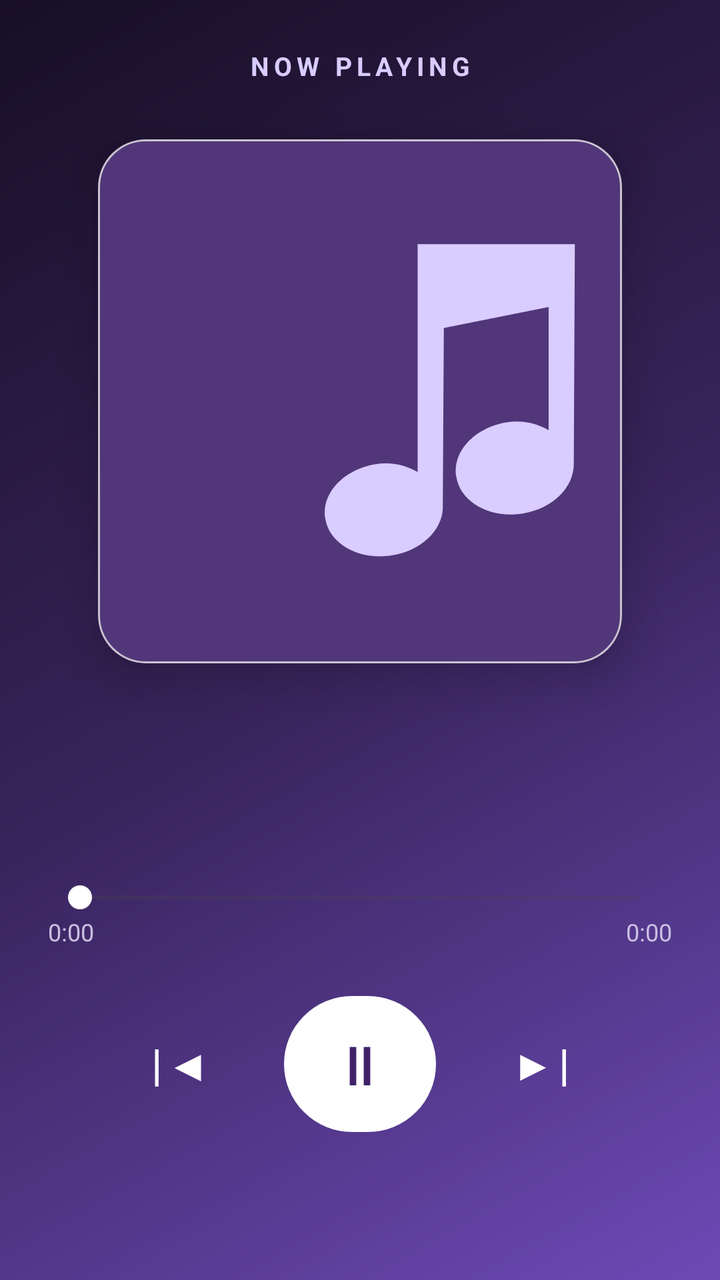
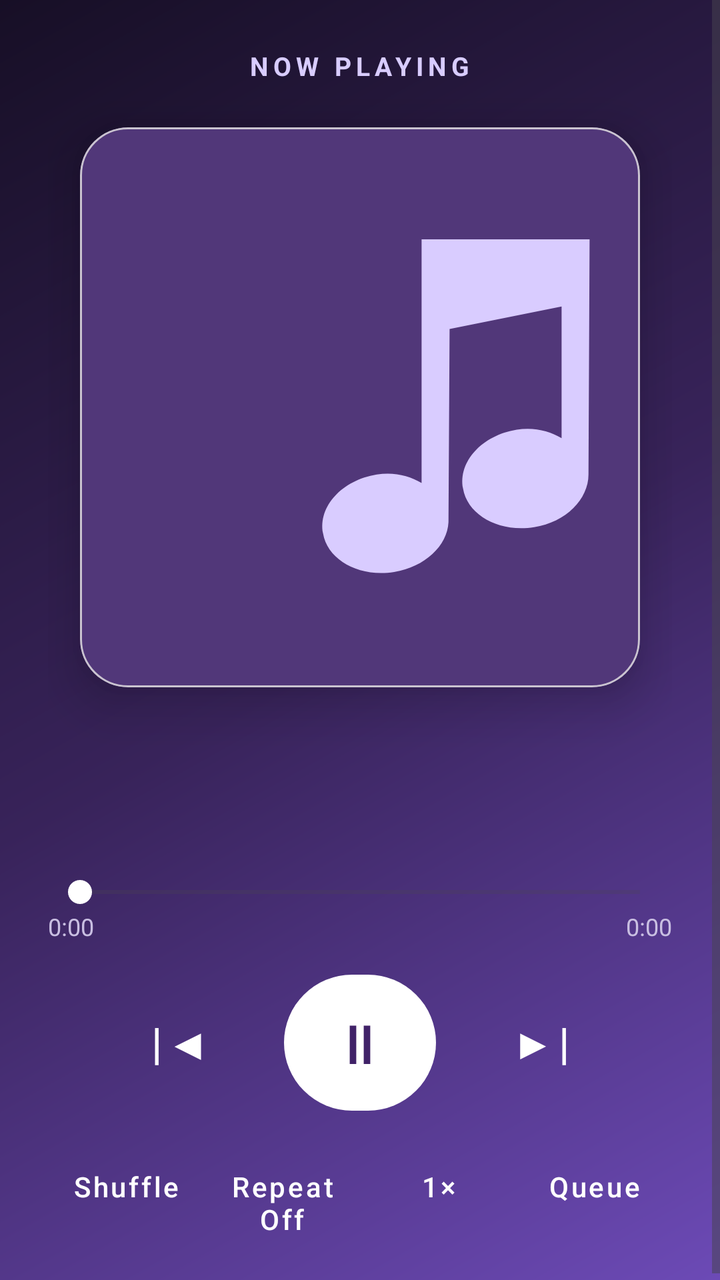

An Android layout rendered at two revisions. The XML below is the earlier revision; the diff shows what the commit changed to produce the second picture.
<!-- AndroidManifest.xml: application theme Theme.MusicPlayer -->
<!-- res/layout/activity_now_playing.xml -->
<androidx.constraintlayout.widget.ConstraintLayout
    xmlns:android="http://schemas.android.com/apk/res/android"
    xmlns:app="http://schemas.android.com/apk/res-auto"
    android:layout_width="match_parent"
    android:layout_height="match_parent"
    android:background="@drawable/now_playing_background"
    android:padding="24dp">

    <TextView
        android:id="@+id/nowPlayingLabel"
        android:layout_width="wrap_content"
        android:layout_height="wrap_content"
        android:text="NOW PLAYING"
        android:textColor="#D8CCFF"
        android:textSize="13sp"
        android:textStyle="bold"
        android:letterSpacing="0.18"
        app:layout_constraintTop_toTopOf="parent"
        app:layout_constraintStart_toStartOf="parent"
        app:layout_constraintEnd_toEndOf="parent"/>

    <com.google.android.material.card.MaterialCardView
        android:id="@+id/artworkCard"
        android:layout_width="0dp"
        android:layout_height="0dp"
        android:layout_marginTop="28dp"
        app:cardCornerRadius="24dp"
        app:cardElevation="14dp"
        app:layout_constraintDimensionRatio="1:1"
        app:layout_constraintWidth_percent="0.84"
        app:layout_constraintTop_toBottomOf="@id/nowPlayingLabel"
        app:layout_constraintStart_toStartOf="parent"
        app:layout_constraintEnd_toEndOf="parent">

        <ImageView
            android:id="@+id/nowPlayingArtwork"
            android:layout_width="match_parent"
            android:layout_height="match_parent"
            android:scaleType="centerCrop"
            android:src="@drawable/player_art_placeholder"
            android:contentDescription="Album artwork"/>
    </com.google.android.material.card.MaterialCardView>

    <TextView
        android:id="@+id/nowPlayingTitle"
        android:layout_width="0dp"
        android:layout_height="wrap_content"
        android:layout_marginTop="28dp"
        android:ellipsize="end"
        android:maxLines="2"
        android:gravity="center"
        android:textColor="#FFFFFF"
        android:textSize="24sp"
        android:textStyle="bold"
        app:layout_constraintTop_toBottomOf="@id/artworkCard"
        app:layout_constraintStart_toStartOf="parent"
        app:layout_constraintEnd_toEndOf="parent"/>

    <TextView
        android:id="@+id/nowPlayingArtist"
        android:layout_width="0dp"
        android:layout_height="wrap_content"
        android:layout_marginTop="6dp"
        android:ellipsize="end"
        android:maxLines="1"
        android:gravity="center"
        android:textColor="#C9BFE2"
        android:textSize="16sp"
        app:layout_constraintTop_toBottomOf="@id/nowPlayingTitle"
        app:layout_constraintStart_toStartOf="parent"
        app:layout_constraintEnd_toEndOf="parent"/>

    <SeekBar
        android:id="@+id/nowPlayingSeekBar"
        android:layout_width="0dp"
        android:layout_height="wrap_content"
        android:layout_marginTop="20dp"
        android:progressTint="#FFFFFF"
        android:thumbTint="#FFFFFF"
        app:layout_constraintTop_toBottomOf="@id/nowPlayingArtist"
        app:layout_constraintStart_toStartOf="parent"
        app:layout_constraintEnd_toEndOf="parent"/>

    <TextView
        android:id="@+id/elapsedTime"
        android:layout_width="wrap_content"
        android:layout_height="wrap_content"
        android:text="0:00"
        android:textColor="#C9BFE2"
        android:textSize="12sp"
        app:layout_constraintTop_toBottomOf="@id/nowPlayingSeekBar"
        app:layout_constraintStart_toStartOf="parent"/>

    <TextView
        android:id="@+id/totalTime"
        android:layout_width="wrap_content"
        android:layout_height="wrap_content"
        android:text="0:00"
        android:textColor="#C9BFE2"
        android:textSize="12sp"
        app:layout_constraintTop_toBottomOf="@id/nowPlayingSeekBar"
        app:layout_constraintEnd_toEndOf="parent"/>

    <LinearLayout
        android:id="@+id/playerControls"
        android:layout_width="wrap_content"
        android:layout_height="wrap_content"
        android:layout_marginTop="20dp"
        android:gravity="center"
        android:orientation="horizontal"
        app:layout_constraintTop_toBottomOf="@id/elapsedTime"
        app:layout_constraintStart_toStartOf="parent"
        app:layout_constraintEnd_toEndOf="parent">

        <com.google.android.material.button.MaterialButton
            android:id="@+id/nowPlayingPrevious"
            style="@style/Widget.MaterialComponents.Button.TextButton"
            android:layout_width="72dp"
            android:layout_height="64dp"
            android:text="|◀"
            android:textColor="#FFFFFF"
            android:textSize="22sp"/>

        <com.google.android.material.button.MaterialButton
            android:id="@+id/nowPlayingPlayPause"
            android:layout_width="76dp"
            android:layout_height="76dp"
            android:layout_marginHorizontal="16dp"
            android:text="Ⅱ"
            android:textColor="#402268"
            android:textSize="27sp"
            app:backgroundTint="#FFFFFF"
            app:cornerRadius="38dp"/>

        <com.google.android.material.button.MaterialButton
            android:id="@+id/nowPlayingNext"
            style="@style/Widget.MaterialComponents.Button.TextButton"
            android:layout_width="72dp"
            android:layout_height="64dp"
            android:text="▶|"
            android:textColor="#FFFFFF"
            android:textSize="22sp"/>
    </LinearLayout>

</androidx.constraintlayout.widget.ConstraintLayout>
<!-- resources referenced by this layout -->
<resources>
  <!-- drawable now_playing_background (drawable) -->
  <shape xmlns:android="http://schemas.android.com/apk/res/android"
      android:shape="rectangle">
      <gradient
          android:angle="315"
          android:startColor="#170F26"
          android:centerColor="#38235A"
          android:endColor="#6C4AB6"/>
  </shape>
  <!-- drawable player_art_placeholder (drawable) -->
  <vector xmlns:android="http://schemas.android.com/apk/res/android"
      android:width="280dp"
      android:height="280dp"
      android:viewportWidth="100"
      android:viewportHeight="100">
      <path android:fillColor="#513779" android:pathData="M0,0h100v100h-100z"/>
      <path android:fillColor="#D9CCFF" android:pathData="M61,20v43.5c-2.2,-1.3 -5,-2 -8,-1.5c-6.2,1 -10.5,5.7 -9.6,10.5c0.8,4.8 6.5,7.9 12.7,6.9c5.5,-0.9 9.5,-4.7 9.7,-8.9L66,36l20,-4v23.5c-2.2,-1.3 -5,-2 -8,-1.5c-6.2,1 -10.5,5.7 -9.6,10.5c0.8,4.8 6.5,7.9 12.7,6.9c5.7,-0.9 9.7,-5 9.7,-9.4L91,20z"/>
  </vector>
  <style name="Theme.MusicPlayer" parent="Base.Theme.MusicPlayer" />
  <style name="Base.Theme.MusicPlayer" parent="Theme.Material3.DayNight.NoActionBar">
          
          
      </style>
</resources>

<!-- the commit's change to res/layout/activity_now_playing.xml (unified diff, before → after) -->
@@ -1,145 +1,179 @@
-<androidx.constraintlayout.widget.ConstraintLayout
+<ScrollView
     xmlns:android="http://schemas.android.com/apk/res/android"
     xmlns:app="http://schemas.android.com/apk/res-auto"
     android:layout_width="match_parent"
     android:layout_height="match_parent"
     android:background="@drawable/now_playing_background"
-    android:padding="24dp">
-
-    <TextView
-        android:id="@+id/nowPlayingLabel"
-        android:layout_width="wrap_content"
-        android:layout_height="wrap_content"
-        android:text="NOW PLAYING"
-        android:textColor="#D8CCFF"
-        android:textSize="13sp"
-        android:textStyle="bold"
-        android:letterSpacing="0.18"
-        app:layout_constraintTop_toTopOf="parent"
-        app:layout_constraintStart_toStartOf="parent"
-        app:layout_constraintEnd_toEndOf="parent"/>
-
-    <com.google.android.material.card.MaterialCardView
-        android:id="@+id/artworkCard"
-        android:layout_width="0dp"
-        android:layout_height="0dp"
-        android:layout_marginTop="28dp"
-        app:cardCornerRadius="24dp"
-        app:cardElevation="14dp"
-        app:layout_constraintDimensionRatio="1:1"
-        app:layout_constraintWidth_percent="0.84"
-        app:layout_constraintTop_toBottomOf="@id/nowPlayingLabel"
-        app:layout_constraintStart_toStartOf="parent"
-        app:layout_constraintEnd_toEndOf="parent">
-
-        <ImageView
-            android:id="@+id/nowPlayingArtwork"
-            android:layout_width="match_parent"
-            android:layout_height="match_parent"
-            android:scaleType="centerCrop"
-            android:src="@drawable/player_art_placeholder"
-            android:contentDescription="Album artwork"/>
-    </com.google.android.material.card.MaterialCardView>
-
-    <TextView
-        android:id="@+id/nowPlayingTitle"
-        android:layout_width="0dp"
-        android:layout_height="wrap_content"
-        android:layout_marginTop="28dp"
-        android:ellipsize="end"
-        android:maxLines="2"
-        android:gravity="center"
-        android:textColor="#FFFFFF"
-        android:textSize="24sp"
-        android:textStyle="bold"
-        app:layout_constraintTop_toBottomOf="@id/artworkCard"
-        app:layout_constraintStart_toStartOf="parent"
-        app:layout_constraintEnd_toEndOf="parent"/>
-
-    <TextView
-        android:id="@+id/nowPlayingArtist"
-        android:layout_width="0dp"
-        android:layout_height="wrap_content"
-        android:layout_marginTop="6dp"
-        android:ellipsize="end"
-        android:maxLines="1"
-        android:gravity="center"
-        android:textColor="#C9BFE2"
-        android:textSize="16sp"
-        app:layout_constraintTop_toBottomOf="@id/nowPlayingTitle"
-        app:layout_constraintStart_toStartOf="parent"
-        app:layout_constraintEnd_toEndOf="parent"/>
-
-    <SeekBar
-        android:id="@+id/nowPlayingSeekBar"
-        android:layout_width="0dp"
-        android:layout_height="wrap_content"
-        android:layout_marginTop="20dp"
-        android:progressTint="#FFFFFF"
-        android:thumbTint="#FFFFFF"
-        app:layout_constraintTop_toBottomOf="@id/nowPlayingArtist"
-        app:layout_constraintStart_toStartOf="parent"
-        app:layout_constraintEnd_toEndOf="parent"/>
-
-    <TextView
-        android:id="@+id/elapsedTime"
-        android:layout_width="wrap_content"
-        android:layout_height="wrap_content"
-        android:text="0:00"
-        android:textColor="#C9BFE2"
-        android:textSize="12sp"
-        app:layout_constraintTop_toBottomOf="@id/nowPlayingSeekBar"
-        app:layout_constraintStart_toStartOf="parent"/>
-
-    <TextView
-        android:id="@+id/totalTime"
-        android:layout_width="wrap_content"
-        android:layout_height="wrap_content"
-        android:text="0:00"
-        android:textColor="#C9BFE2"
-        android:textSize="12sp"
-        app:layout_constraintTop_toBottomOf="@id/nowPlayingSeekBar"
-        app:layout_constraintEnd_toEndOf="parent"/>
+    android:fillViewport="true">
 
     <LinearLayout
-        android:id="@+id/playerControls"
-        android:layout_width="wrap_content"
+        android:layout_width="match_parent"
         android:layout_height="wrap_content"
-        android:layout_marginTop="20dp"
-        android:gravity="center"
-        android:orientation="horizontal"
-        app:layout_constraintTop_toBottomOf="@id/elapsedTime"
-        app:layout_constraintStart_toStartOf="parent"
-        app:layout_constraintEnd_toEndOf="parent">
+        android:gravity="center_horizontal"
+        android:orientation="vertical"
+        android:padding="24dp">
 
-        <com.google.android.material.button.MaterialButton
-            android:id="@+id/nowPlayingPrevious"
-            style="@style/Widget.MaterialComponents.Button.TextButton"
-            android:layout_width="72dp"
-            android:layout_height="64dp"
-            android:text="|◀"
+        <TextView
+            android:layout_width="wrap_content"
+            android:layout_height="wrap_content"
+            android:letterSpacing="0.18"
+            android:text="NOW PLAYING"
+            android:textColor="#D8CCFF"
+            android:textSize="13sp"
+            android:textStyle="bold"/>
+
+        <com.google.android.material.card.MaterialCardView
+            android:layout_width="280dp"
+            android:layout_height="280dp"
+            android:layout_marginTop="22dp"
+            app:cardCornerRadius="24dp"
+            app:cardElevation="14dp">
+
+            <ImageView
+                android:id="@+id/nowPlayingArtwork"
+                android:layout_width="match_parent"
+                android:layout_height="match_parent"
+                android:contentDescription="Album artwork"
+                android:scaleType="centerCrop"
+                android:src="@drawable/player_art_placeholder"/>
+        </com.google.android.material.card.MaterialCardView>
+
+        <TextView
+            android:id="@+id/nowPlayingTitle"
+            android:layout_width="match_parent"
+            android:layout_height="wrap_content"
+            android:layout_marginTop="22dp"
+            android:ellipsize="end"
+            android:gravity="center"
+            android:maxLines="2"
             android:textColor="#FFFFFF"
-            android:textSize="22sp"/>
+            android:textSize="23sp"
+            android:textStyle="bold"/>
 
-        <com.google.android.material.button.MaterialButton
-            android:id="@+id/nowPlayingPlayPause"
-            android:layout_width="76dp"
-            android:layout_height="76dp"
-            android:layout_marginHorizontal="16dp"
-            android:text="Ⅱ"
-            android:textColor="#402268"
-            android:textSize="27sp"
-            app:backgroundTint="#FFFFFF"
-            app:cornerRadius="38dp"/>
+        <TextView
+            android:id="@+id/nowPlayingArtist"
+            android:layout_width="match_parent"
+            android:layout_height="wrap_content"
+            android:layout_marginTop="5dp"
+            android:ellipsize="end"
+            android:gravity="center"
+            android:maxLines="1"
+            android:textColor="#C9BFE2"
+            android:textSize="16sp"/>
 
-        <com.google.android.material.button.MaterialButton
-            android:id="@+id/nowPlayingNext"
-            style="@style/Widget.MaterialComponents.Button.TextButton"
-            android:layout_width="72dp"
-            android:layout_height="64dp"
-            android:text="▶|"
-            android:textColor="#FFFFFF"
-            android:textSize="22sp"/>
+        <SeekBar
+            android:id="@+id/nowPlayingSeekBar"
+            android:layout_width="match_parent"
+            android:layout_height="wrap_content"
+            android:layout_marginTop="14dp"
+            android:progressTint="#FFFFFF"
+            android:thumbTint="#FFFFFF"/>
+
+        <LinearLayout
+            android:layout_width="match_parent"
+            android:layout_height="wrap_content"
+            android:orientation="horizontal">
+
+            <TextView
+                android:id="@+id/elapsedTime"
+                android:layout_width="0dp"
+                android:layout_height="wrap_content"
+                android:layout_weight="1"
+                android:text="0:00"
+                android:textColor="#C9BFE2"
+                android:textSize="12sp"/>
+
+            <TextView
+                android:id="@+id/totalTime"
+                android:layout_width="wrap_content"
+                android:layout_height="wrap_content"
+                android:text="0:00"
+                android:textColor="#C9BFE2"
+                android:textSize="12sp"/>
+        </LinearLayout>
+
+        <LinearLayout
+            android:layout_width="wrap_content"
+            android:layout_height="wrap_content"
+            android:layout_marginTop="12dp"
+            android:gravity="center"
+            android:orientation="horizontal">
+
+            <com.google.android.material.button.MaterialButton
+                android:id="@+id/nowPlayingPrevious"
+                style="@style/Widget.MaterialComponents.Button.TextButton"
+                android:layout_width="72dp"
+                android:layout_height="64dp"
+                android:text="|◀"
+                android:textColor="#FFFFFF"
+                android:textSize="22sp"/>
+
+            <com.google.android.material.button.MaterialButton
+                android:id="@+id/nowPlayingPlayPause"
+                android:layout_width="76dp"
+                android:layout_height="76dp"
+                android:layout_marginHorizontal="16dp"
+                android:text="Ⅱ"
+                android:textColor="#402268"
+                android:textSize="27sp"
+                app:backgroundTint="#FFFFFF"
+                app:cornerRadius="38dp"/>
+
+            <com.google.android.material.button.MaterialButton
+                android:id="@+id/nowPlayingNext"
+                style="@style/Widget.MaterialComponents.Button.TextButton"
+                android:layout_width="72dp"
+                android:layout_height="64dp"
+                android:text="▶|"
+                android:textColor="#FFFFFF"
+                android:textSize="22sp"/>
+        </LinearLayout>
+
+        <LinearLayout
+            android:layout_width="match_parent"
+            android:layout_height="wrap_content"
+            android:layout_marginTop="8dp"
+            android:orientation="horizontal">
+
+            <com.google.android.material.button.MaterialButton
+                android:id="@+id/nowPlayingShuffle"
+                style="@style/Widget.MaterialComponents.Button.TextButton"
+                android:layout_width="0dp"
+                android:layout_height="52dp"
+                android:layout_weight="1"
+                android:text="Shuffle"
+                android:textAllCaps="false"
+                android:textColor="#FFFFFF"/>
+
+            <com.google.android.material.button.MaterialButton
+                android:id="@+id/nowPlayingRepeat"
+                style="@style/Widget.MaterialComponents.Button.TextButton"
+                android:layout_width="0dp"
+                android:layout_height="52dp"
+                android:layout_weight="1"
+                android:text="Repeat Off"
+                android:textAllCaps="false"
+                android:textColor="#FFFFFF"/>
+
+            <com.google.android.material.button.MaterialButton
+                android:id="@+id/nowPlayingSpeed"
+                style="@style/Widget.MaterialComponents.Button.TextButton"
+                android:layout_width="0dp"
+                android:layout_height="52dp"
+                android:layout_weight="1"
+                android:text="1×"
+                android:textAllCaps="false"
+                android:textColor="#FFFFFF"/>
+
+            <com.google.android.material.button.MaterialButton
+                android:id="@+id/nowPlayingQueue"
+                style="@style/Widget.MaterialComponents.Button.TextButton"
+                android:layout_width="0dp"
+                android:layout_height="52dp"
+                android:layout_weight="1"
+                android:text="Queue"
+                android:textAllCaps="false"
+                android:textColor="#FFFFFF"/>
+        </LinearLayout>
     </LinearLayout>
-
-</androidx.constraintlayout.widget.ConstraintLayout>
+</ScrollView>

^^^^

## Task requirements
Scan the entries above for the word "name" and collect each line holding it.

## Response box
  <style name="Theme.MusicPlayer" parent="Base.Theme.MusicPlayer" />
  <style name="Base.Theme.MusicPlayer" parent="Theme.Material3.DayNight.NoActionBar">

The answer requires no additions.